HOW TO COMPLETE THIS TASK:
For the string "other", search the entries below and copy every line where it appears.

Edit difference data
━━━━━━━━
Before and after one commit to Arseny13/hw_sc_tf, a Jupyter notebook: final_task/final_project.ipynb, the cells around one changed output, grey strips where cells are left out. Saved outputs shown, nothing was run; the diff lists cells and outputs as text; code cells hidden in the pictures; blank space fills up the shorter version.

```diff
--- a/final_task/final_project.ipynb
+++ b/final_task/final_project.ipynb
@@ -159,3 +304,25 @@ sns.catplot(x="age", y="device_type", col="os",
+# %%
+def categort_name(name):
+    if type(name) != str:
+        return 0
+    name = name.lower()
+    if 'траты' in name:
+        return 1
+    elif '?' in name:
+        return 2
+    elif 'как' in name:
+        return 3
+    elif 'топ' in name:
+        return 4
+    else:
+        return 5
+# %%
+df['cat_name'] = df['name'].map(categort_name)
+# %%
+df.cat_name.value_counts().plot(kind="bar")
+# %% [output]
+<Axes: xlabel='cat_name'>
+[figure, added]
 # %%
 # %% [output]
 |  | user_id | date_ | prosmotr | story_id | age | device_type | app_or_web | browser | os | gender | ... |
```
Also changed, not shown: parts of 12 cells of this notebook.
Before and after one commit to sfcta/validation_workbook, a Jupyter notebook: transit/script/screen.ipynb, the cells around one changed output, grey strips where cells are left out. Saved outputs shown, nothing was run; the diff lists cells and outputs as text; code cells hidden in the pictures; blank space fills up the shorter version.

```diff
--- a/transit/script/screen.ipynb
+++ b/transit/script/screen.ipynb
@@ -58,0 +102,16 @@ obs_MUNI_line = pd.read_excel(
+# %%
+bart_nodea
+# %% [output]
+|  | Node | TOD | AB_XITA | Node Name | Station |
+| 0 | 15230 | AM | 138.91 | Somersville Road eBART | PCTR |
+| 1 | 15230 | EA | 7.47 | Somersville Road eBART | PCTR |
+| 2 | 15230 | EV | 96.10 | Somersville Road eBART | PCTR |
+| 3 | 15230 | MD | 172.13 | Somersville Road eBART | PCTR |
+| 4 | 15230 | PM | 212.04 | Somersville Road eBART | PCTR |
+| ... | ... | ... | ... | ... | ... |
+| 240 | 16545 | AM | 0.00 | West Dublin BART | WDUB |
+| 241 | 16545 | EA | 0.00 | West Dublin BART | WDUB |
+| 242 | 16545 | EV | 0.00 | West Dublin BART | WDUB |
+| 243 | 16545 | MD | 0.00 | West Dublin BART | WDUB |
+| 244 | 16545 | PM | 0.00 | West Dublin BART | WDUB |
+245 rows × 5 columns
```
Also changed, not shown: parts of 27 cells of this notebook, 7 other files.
━━━━━━━━
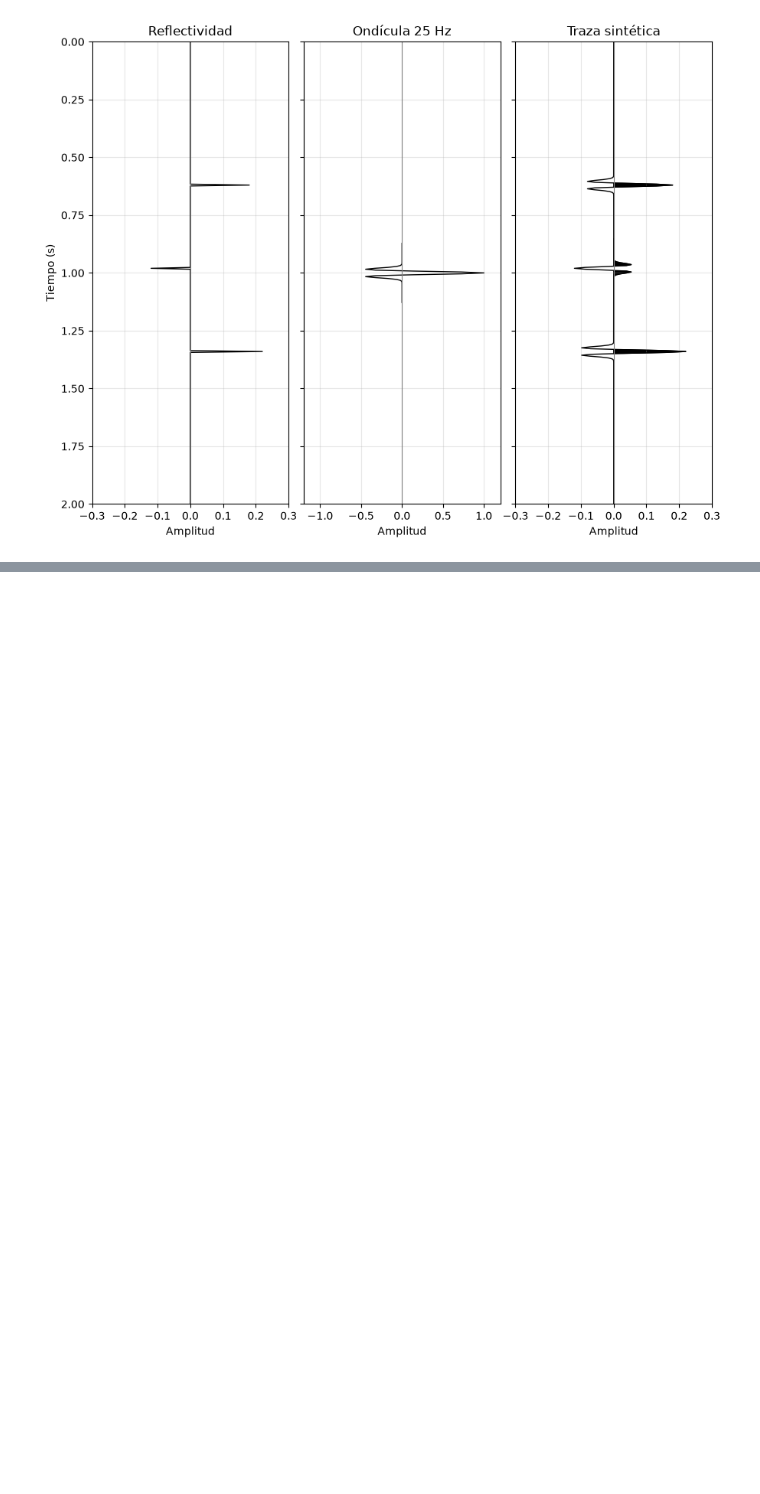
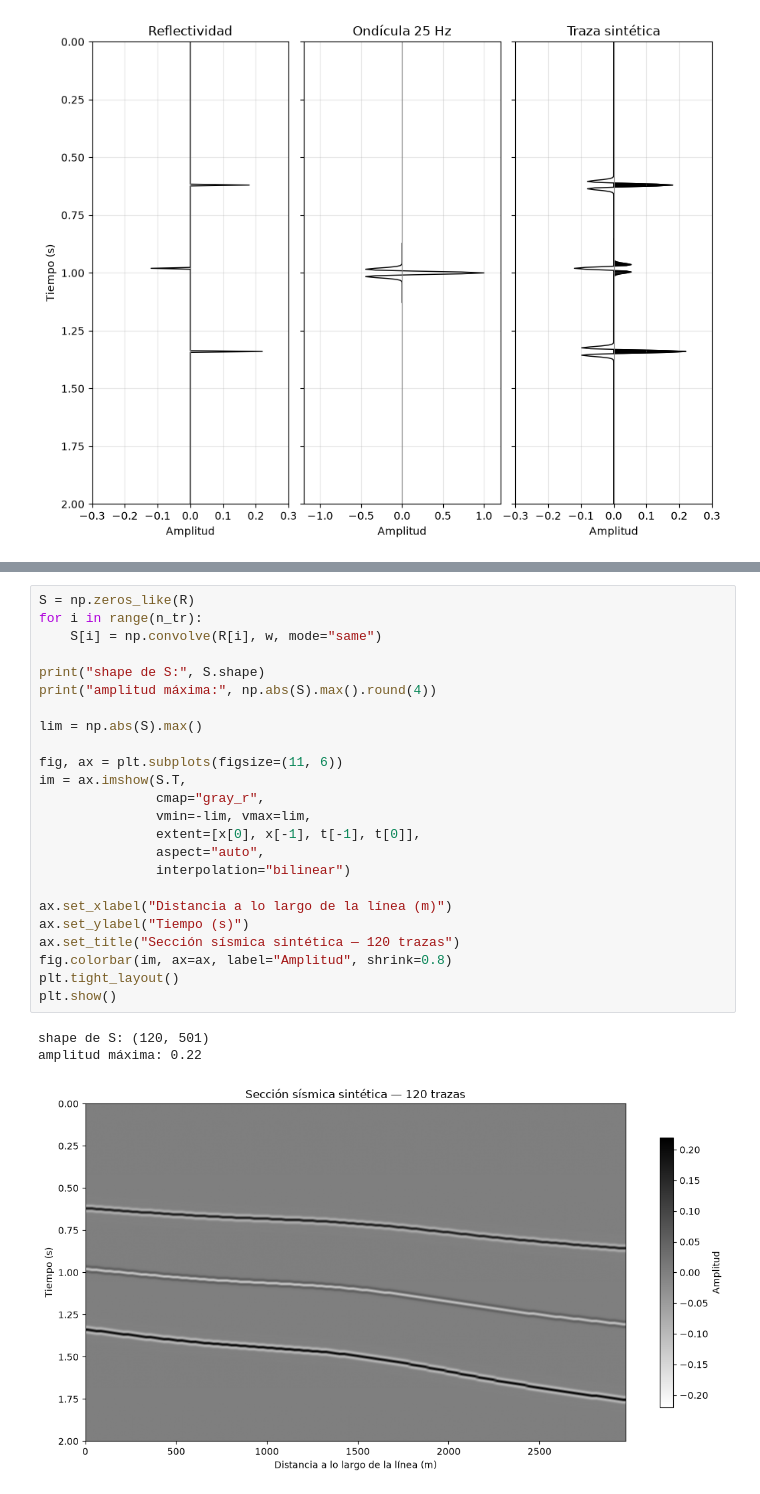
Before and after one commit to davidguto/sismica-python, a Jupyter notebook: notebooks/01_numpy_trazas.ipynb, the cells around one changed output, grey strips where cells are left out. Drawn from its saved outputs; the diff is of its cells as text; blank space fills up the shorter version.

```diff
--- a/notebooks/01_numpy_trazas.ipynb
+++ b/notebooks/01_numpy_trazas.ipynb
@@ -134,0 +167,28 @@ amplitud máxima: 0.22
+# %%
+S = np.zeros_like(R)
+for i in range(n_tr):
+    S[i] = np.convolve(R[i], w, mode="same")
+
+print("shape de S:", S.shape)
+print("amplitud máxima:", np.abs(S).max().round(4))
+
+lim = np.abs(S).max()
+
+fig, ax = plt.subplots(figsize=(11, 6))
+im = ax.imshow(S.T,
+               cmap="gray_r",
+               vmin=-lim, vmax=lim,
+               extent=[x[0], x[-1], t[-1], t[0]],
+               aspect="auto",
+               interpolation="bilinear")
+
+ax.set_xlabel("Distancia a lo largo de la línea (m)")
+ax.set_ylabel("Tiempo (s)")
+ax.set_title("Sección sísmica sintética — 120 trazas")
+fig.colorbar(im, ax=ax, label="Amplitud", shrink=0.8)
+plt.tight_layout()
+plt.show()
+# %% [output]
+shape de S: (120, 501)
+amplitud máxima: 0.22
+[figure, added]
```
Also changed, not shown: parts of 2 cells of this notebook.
━━━━━━━━
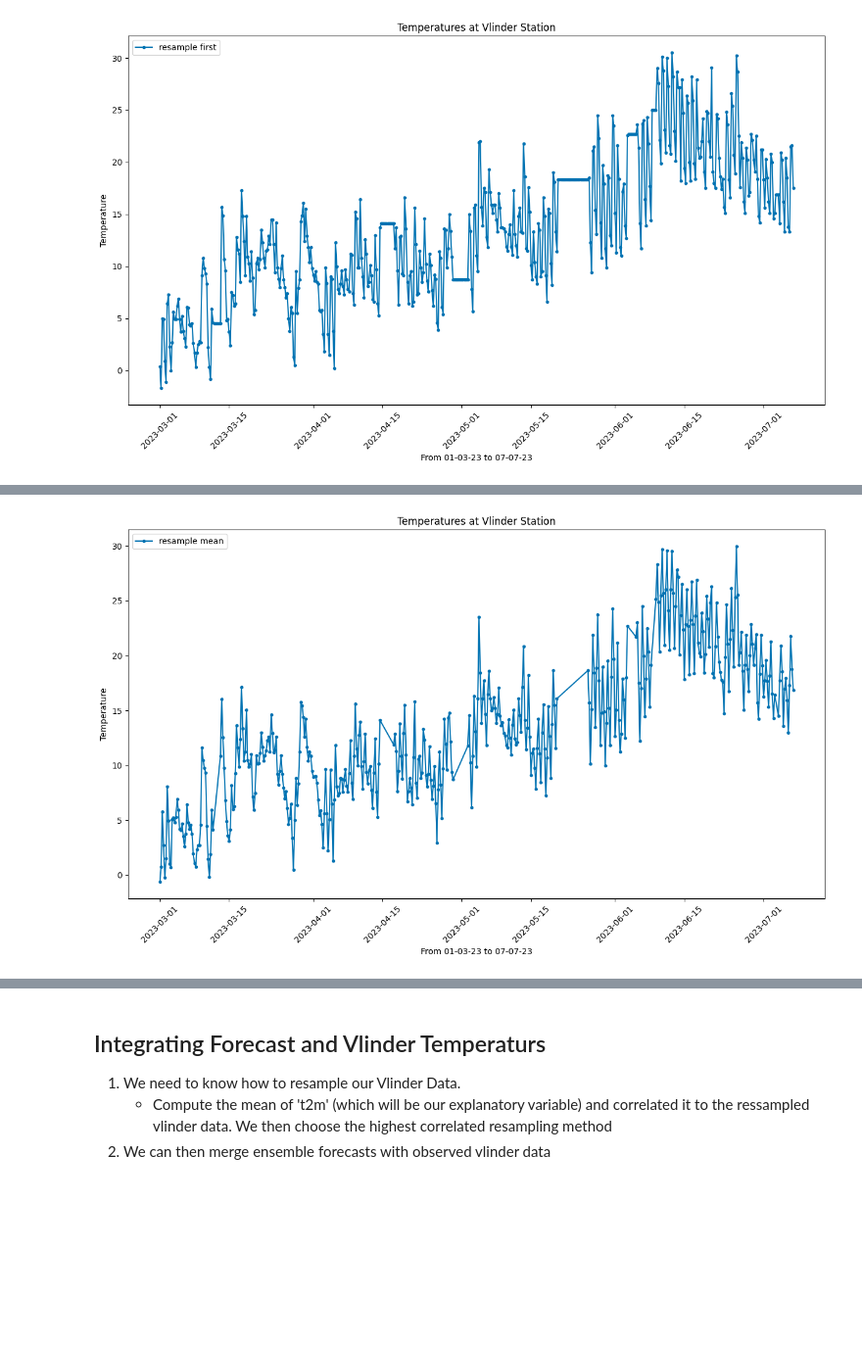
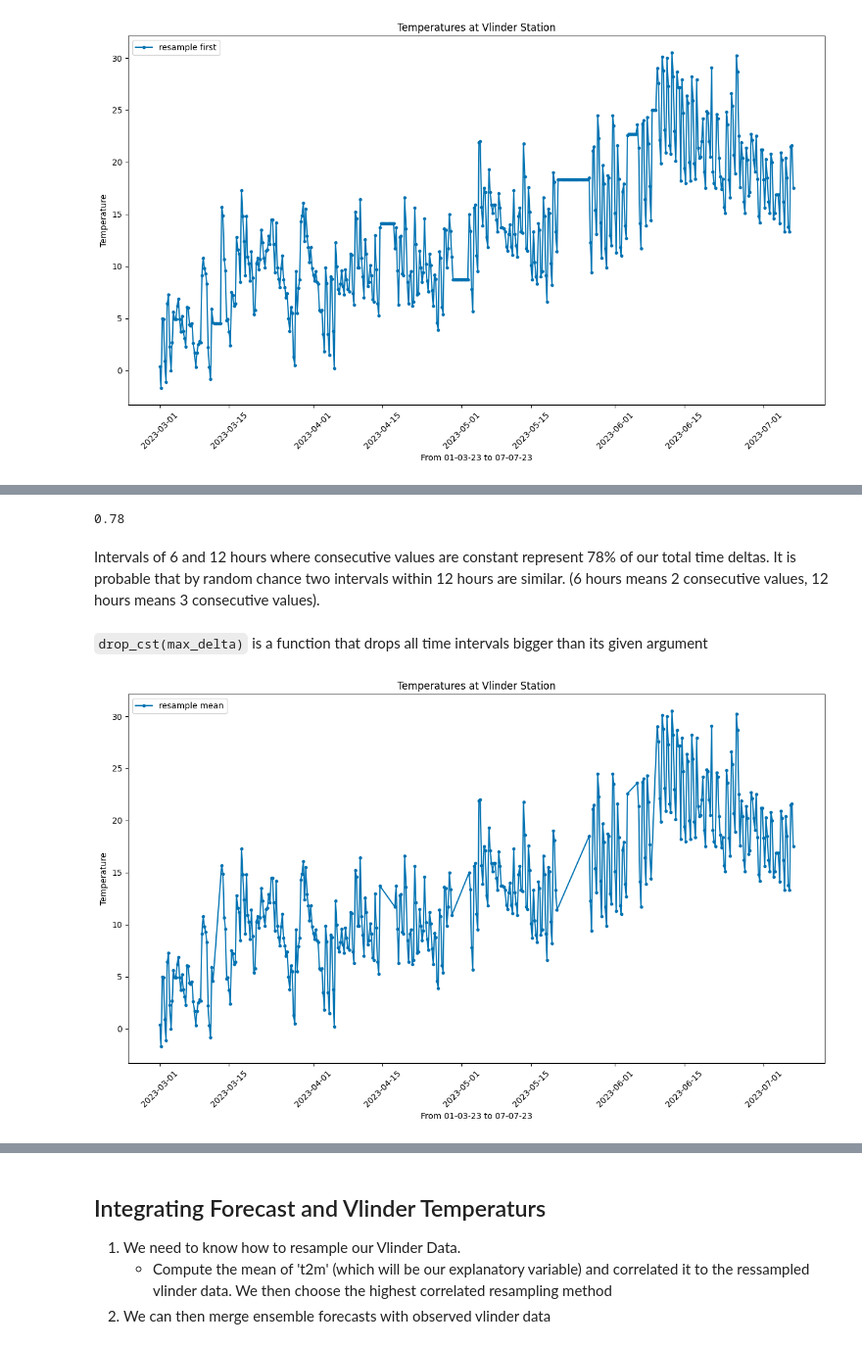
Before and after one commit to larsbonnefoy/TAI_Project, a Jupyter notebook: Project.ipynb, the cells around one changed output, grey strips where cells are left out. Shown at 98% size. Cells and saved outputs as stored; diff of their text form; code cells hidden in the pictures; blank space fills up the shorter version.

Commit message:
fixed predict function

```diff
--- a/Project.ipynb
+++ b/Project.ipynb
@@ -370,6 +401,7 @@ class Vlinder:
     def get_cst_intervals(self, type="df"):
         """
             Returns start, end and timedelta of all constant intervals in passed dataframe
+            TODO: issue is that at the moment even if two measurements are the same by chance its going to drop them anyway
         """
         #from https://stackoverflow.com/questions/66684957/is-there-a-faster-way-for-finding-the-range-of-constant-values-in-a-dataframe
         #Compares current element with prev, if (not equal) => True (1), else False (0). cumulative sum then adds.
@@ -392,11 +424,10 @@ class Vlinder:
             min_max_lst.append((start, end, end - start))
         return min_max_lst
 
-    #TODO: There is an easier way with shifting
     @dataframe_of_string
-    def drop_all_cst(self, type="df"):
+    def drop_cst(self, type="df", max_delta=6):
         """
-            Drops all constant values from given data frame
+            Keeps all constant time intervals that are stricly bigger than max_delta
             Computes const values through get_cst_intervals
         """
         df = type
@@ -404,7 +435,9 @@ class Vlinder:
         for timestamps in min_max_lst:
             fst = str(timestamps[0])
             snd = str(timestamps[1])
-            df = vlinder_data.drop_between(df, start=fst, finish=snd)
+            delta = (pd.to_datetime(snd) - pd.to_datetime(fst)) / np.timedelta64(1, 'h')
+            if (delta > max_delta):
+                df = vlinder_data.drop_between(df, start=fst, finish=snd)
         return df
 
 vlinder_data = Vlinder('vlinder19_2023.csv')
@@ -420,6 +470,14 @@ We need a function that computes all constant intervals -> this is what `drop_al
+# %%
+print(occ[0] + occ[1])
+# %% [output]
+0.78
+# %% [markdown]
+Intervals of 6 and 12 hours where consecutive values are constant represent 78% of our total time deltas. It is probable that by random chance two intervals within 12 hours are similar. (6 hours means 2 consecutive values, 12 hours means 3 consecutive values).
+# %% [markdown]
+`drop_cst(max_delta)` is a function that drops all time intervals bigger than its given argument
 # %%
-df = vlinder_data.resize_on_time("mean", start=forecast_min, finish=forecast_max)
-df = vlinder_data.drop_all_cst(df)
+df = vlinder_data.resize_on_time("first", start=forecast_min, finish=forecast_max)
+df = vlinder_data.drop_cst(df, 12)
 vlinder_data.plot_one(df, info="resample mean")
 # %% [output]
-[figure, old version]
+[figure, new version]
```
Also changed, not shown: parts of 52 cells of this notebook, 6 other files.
━━━━━━━━
OUTPUT OF THE TASK:
Also changed, not shown: parts of 27 cells of this notebook, 7 other files.
Also changed, not shown: parts of 52 cells of this notebook, 6 other files.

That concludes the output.